- **TASK DESCRIPTION**
Exactly as written, copy the lines that run from the start of the data below to the line containing "<title>Insert title here</title>", both ends included.

Content starts

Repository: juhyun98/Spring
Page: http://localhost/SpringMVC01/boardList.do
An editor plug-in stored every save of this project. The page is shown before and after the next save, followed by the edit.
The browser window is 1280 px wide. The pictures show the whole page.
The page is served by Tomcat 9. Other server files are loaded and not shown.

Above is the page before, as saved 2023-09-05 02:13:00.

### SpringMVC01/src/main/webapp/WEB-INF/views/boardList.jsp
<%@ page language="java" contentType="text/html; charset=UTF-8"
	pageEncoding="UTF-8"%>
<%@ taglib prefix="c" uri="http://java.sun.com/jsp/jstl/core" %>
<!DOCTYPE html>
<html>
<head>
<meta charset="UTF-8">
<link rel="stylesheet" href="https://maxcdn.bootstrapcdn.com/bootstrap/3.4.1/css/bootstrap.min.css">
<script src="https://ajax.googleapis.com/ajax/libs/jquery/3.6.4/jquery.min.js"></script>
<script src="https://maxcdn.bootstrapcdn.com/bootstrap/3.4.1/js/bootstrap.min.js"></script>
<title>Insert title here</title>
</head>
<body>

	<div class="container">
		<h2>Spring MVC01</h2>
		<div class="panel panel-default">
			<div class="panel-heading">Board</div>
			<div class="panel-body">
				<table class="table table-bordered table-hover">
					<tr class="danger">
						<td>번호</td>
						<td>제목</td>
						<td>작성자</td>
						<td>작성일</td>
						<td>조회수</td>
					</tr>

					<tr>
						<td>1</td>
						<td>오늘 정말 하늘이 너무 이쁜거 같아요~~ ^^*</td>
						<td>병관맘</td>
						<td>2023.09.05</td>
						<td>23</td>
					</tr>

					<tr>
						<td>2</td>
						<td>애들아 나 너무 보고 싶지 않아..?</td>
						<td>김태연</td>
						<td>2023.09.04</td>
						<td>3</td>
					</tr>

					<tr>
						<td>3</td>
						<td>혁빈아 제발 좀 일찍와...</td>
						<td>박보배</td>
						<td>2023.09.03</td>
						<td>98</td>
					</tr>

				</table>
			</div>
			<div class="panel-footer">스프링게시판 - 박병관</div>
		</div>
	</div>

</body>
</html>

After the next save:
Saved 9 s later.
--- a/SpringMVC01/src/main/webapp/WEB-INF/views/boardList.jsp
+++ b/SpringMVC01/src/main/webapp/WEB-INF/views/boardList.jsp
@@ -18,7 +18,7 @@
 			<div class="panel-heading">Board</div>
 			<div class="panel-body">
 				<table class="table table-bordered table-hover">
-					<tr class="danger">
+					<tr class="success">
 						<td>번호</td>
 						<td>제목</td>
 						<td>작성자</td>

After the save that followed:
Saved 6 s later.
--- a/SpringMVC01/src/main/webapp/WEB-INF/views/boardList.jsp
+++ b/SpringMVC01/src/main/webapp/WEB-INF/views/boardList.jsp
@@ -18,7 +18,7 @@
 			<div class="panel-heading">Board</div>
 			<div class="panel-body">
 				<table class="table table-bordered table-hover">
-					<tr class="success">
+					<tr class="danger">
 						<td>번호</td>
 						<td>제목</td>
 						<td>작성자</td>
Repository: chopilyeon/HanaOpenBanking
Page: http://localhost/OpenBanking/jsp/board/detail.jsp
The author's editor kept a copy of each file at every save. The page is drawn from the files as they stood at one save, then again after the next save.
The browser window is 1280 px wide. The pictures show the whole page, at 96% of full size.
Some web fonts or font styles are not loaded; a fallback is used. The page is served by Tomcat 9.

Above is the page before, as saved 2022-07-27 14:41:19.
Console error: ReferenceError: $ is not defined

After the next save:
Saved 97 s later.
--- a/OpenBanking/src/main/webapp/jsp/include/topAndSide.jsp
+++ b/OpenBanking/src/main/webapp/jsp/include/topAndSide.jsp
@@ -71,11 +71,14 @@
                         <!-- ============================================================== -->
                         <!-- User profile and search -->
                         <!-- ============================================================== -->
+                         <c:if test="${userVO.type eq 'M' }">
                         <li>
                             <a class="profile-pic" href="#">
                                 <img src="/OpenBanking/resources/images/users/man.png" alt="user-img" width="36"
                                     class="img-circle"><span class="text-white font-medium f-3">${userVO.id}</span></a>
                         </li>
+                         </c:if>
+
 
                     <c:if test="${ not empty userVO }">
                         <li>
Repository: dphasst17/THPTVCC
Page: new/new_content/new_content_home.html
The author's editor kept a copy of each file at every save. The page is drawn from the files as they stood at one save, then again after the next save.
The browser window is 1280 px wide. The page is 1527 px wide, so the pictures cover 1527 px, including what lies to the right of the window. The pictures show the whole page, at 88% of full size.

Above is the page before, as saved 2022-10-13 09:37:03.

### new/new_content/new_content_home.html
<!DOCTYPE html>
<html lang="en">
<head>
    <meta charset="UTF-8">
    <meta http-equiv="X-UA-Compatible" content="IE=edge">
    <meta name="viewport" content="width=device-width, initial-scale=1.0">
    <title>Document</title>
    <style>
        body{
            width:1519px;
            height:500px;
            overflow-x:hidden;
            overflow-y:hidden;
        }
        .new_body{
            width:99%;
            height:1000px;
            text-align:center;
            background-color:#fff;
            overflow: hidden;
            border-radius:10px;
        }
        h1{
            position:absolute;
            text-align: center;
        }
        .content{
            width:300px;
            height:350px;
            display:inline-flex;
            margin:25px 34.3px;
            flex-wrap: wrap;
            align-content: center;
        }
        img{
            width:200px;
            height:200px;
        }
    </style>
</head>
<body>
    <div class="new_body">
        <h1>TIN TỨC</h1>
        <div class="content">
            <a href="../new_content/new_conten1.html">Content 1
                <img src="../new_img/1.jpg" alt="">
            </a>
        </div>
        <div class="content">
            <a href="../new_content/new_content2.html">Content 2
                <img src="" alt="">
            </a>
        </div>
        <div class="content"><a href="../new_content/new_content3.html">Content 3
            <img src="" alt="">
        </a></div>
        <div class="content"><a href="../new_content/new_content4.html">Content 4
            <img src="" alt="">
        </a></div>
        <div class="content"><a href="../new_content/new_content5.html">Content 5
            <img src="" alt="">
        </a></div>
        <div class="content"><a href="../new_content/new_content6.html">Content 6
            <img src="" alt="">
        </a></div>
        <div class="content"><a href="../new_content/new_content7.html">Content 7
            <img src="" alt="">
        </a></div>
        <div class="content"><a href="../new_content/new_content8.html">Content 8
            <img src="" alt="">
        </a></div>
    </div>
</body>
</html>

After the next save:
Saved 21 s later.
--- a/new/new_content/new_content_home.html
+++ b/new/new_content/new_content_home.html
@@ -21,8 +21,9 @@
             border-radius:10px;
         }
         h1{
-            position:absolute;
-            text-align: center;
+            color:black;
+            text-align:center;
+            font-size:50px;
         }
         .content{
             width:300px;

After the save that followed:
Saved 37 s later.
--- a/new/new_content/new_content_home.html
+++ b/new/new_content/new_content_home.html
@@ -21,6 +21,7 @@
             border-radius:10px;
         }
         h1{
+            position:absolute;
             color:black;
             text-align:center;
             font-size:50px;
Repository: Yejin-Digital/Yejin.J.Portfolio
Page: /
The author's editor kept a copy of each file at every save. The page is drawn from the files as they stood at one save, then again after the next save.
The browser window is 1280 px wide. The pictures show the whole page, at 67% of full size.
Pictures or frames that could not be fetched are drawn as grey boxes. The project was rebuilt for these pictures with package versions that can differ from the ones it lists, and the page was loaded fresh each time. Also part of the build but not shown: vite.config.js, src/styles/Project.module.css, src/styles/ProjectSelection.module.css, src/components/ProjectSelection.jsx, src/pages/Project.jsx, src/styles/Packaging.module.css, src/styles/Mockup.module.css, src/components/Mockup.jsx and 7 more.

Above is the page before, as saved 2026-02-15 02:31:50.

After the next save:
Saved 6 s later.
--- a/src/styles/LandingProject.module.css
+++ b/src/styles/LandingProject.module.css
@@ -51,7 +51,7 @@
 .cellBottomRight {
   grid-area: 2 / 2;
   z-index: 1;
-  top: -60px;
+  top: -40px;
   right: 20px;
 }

Content ends

- **SOLUTION FOR THIS EXERCISE**
Repository: juhyun98/Spring
Page: http://localhost/SpringMVC01/boardList.do
An editor plug-in stored every save of this project. The page is shown before and after the next save, followed by the edit.
The browser window is 1280 px wide. The pictures show the whole page.
The page is served by Tomcat 9. Other server files are loaded and not shown.

Above is the page before, as saved 2023-09-05 02:13:00.

### SpringMVC01/src/main/webapp/WEB-INF/views/boardList.jsp
<%@ page language="java" contentType="text/html; charset=UTF-8"
	pageEncoding="UTF-8"%>
<%@ taglib prefix="c" uri="http://java.sun.com/jsp/jstl/core" %>
<!DOCTYPE html>
<html>
<head>
<meta charset="UTF-8">
<link rel="stylesheet" href="https://maxcdn.bootstrapcdn.com/bootstrap/3.4.1/css/bootstrap.min.css">
<script src="https://ajax.googleapis.com/ajax/libs/jquery/3.6.4/jquery.min.js"></script>
<script src="https://maxcdn.bootstrapcdn.com/bootstrap/3.4.1/js/bootstrap.min.js"></script>
<title>Insert title here</title>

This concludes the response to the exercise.